NH Fish and Game Department's Organization and Function
The Mission of the New Hampshire Fish and Game Department:
As the guardian of the state's fish, wildlife and marine resources, the New Hampshire Fish and Game Department works in partnership with the public to:
- Conserve, manage and protect these resources and their habitats;
- Inform and educate the public about these resources; and
- Provide the public with opportunities to use and appreciate these resources.
The N.H. Fisheries Commission was organized in 1865 by the N.H. Legislature in an effort to restore sea-running fish to the Merrimack and Connecticut rivers. Later, in 1935, the Legislature greatly expanded the state's role in managing wildlife resources by establishing the New Hampshire Fish and Game Department and its commission.
Fish and Game Commission members are appointed by the Governor, in consultation with the N.H. Executive Council. There are 11 members, one from each county in the state, plus one to represent the coastal area. The coastal commissioner must reside in either Portsmouth, Seabrook, Rye, Hampton, North Hampton or New Castle. Commission members must be well informed on the subject of fish and wildlife; no more than six commissioners can be members of the same political party.
The Fish and Game Commission recommends a single executive director candidate to the Governor, following a comprehensive and equitable candidate search. The executive director is then nominated by the Governor and confirmed by the Executive Council. Each candidate must be a competent administrator and have knowledge of, and experience in, the requirements for the protection, conservation and restoration of the wildlife resources of the state. The executive director serves for a term of four years, has general supervision and control of all activities, functions and employees of the Fish and Game Department, and enforces all provisions of the laws of this state relating to fish, wildlife and marine resources.
The Fish and Game Department operates under the general supervision of the Office of the Director and serves the public through seven major divisions.
The Office of the Director supports the Commission, oversees the Department operation and through the Director's staff, maintains the Department's legislative, budget, human resources, federal aid, environmental review and landowner relations programs.
The Inland Fisheries Division manages all freshwater fish in state and interstate waters. Fisheries biologists and fish culturists work to provide New Hampshire anglers with prime fishing opportunities, and to protect and restore statewide aquatic habitat in the best interest of the public. This division is responsible for operating the Department's six fish hatcheries, which annually produce about 250 tons of salmonids.
The Law Enforcement Division enforcement all laws, rules and regulations pertaining to fish and wildlife.
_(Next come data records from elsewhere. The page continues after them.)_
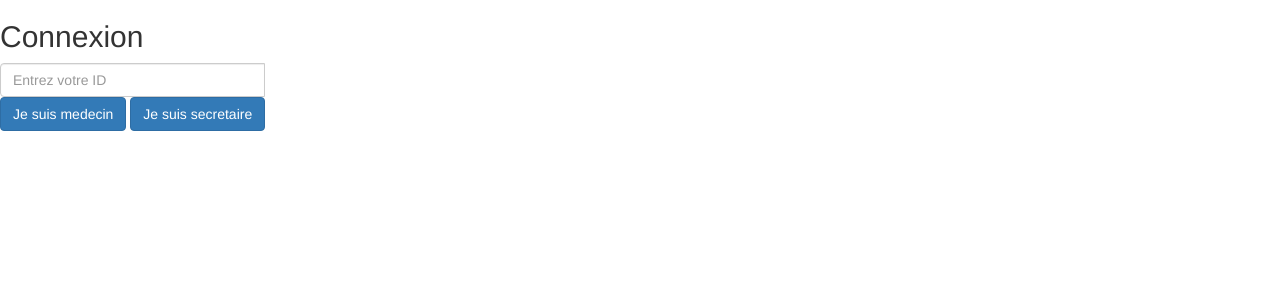
Repository: Caleb-St/CabinetMedical
Page: http://localhost/main.php
These files come from the project's save history. The page is drawn as it stood at one moment and after the next save; the edit follows.
The browser window is 1280 px wide. The pictures show the whole page.
The page is run by PHP 8.4 with error messages shown; the project is at /var/www/html/.

Above is the page before, as saved 2016-04-09 19:03:35.

### dbphp/main.php
<?php include("Header.php") ?>
<!DOCTYPE HTML>
<html>
<head>
<meta charset="utf-8" />
<style>
.error {color: #FF0000;}
</style>
</head>
<body>

<h2>Connexion</h2>
<form method="post" action="/CabinetMedical/dbphp/connectDB.php">
 <div class="input-group">
	<input class ="form-control" type="text" placeholder="Entrez votre ID" name="userID">
	<div class="form-actions">
	    <button type="submit" class="btn btn-primary" name="medecin">Je suis medecin</button>
	    <button type="submit" class="btn btn-primary" name="secretaire">Je suis secretaire</button>
 	</div>
 </div>
</form>

 <!--
<h2></h2>
<form method="post" action="/dbphp/connectDB.php">
   <input type="submit" name="ConnectDB" value="Connect to DB">
 </form>
 <br>

 <form method="post" action="/dbphp/createTable.php">
   <input type="submit" name="createTable" value="create Table">
</form>
<br>
 <form method="post" action="/dbphp/updateHotelData.php">
   <input type="submit" name="updateHotelData" value="update Hotel Data">
</form>
<br>
<form method="post" action="/dbphp/deleteHotelData.php">
   <input type="submit" name="deleteHotelData" value="delete Hotel Data">
</form>
<br>
 <form method="post" action="/dbphp/InsertHotelView.php">
   <input type="submit" name="insertHotel" value="insert Hotel">
</form>
<br>
<form method="post" action="/dbphp/reservationView.php">
   <input type="submit" name="reservationView" value="Add booking">
</form>
<br>
 <form method="post" action="/dbphp/viewHotels.php">
   <input type="submit" name="viewHotels" value="view Hotels">
</form>
<br>
<form method="post" action="/dbphp/newReservation.php"> -->
<!--    <input type="submit" name="newReservation" value="newReservation"> -->
<!-- </form> -->
<!-- <br> -->
</body>
</html>

### dbphp/Header.php
<?php setlocale(LC_ALL, "fr_CA.UTF-8","fra"); ?>
<!DOCTYPE html>
<html lang="en">
<head>
<link rel="stylesheet" href="https://maxcdn.bootstrapcdn.com/bootstrap/3.3.6/css/bootstrap.min.css" integrity="sha384-1q8mTJOASx8j1Au+a5WDVnPi2lkFfwwEAa8hDDdjZlpLegxhjVME1fgjWPGmkzs7" crossorigin="anonymous">
<link rel="stylesheet" type="text/css"  href="site.css">
<meta charset="utf-8" />
</head>

### dbphp/Site.css
.form-actions {
	text-align:center;
	margin-top:10px;
}

.btn-alt {
	background: #47a247;
}

After the next save:
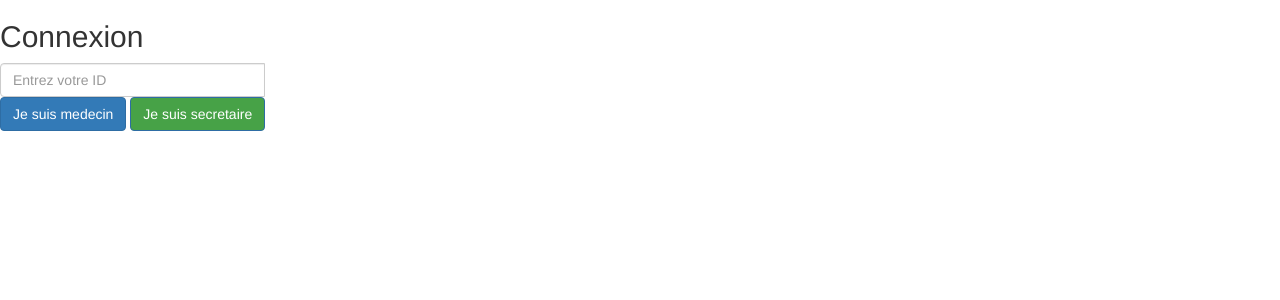
Saved 16 s later.
--- a/dbphp/main.php
+++ b/dbphp/main.php
@@ -15,7 +15,7 @@
 	<input class ="form-control" type="text" placeholder="Entrez votre ID" name="userID">
 	<div class="form-actions">
 	    <button type="submit" class="btn btn-primary" name="medecin">Je suis medecin</button>
-	    <button type="submit" class="btn btn-primary" name="secretaire">Je suis secretaire</button>
+	    <button type="submit" class="btn btn-primary btn-alt" name="secretaire">Je suis secretaire</button>
  	</div>
  </div>
 </form>
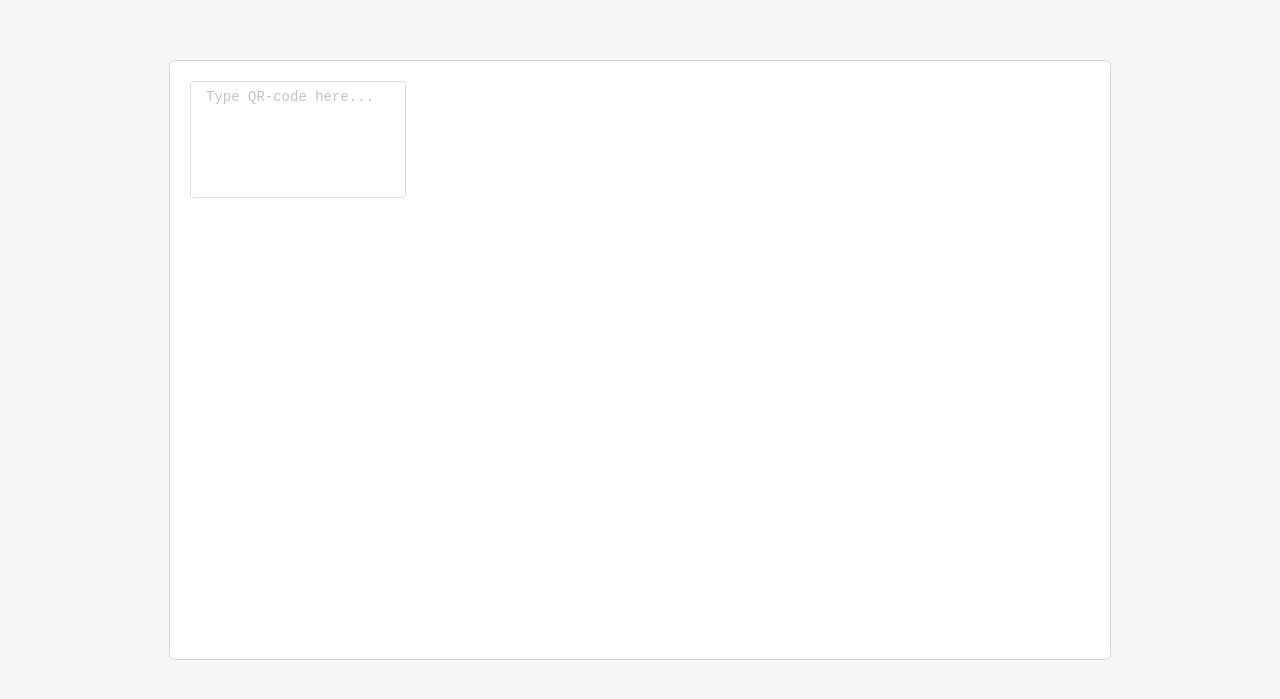
Repository: dvasyliev/qrcode_parser
Page: /
The author's editor kept a copy of each file at every save. The page is drawn from the files as they stood at one save, then again after the next save.
The browser window is 1280 px wide. The pictures show the whole page.
The project was rebuilt for these pictures with package versions that can differ from the ones it lists, and the page was loaded fresh each time.

Above is the page before, as saved 2018-08-26 10:23:12.

### index.html
<!DOCTYPE html>
<html>
  <head>
    <meta charset="utf-8">
    <meta name="viewport" content="width=device-width,initial-scale=1.0">
    <title>test_qrcode_parser</title>
  </head>
  <body>
    <div id="app"></div>
    <!-- built files will be auto injected -->
  </body>
</html>

### src/main.js
// The Vue build version to load with the `import` command
// (runtime-only or standalone) has been set in webpack.base.conf with an alias.
import Vue from 'vue'
import App from './App'

import ElementUI from 'element-ui'
import 'element-ui/lib/theme-chalk/index.css'

Vue.use(ElementUI)
Vue.config.productionTip = false

/* eslint-disable no-new */
new Vue({
  el: '#app',
  components: { App },
  template: '<App/>'
})

### src/App.vue
<template>
  <div id="app">
    <div class="page">
      <div class="page__inner">
        <el-row>
          <el-col :span="24">
            <el-input
              v-model="qrcode"
              type="textarea"
              placeholder="Type QR-code here..."
              resize="none"
              :rows="5"/>
          </el-col>
        </el-row>
      </div>
    </div>
  </div>
</template>

<script>
export default {
  name: 'App',

  data() {
    return {
      qrcode: ''
    }
  }
}
</script>

<style lang="scss">
html,
body {
  margin: 0;
  padding: 0;
}

#app {
  font-family: 'Avenir', Helvetica, Arial, sans-serif;
  -webkit-font-smoothing: antialiased;
  -moz-osx-font-smoothing: grayscale;
  text-align: center;
  color: #2c3e50;
}

.page {
  display: flex;
  flex-direction: column;
  min-height: 100vh;
  box-sizing: border-box;
  padding: 60px 0;
  background-color: #F7F7F7;

  &__inner {
    display: flex;
    flex-grow: 1;
    width: 100%;
    max-width: 900px;
    margin: 0 auto;
    padding: 20px;
    background-color: #FFFFFF;
    border: 1px solid #D2D6D9;
    border-radius: 6px;
  }
}
</style>

After the next save:
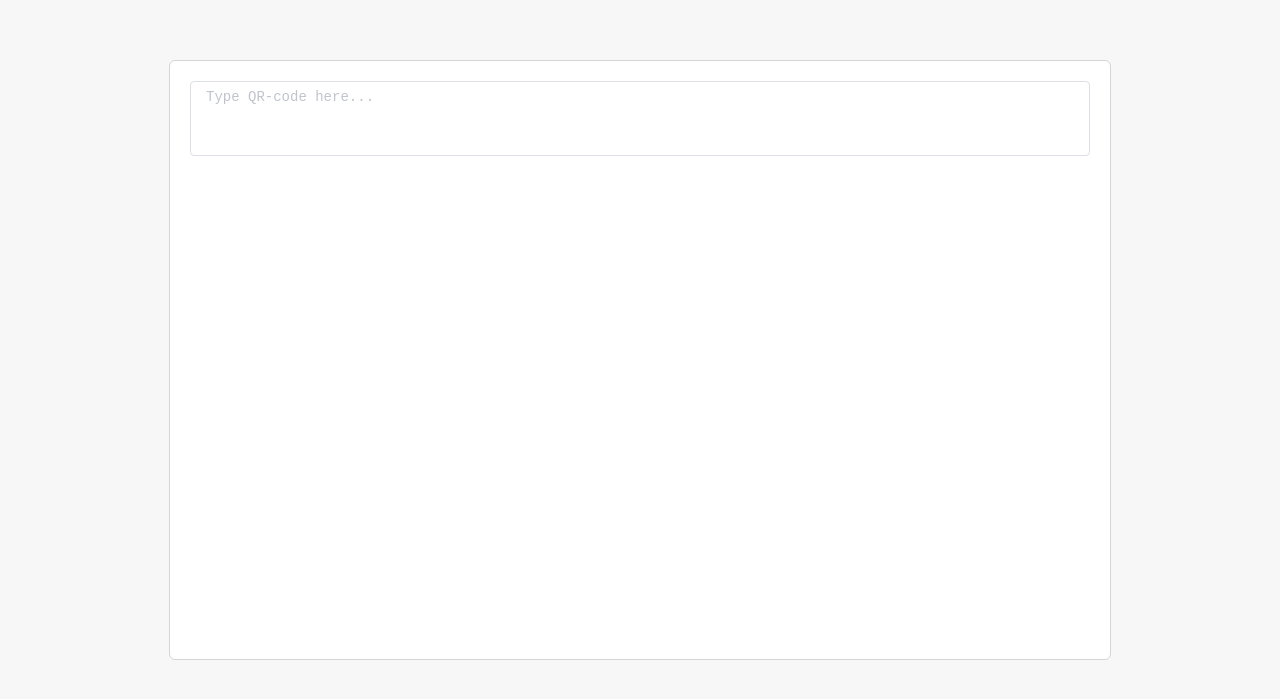
Saved 35 s later.
--- a/src/App.vue
+++ b/src/App.vue
@@ -2,16 +2,15 @@
   <div id="app">
     <div class="page">
       <div class="page__inner">
-        <el-row>
-          <el-col :span="24">
-            <el-input
-              v-model="qrcode"
-              type="textarea"
-              placeholder="Type QR-code here..."
-              resize="none"
-              :rows="5"/>
-          </el-col>
-        </el-row>
+        <el-input
+          v-model="qrcode"
+          type="textarea"
+          placeholder="Type QR-code here..."
+          resize="none"
+          :rows="3"/>
+        <br><br>
+
+        {{ qrcode }}
       </div>
     </div>
   </div>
They also, by law, have responsibility for search and rescue operations and for enforcement of off-highway recreational vehicle regulations.
The Marine Fisheries Division manages saltwater species, including fish, lobsters, clams and oysters. Its concerns reach beyond the New Hampshire boundary, and staff work closely with other states and agencies to protect and maintain marine resources for both commercial and sport fisheries.
The Public Affairs Division takes a proactive approach to issues facing the Department, using an integrated public relations approach. Publications, the World Wide Web, videos, education, marketing, advertising, human dimension research, media relations, fundraising and a range of educational programs enable the delivery of information. Among the programs are hunter, bowhunter and trapper education; Let's Go Fishing and aquatic resources education; teacher training; and a variety of short-term workshops and activity days.
The Business Division issues fishing and hunting licenses and associated permits, and collects the revenue from the sale of these licenses and permits. Division staff supervise the purchase of all equipment, materials, supplies and services; maintain the physical plant of the Fish and Game Department headquarters in Concord, as well as six hatcheries, three education centers and four regional offices; and manage and maintain the Department's vehicles and equipment.
The Wildlife Division manages and maintains the state's game and nongame species at levels consistent with available habitat, and promotes the security of that habitat. Wildlife biologists conduct surveys to monitor populations and oversee applied research that provides them with essential information. The protection, restoration and active management of wildlife habitat of public lands throughout the state is accomplished through the division's staff, who also provide technical assistance to private landowners. Those services also include assistance in preventing or reducing wildlife damage to orchards, agricultural lands and other private property.
The Facilities and Lands Division manages the planning, design and construction of public works projects, such as boat ramps and access sites throughout the state. This division is also responsible for the coordination of land conservation projects, including purchase and sale, easements, land use agreements and/or special use permits.
Fish and Game's four Regional Officesare located in Lancaster, New Hampton, Durham, and Keene. Each house staff members of the fisheries, wildlife and law enforcement divisions. The office in Durham also houses Marine Fisheries Division staff. Click here for more information on the biological field survey activities; conservation partnerships; and fish, wildlife and OHRV enforcement and wilderness rescue work that Fish and Game accomplishes in each of these regional locations.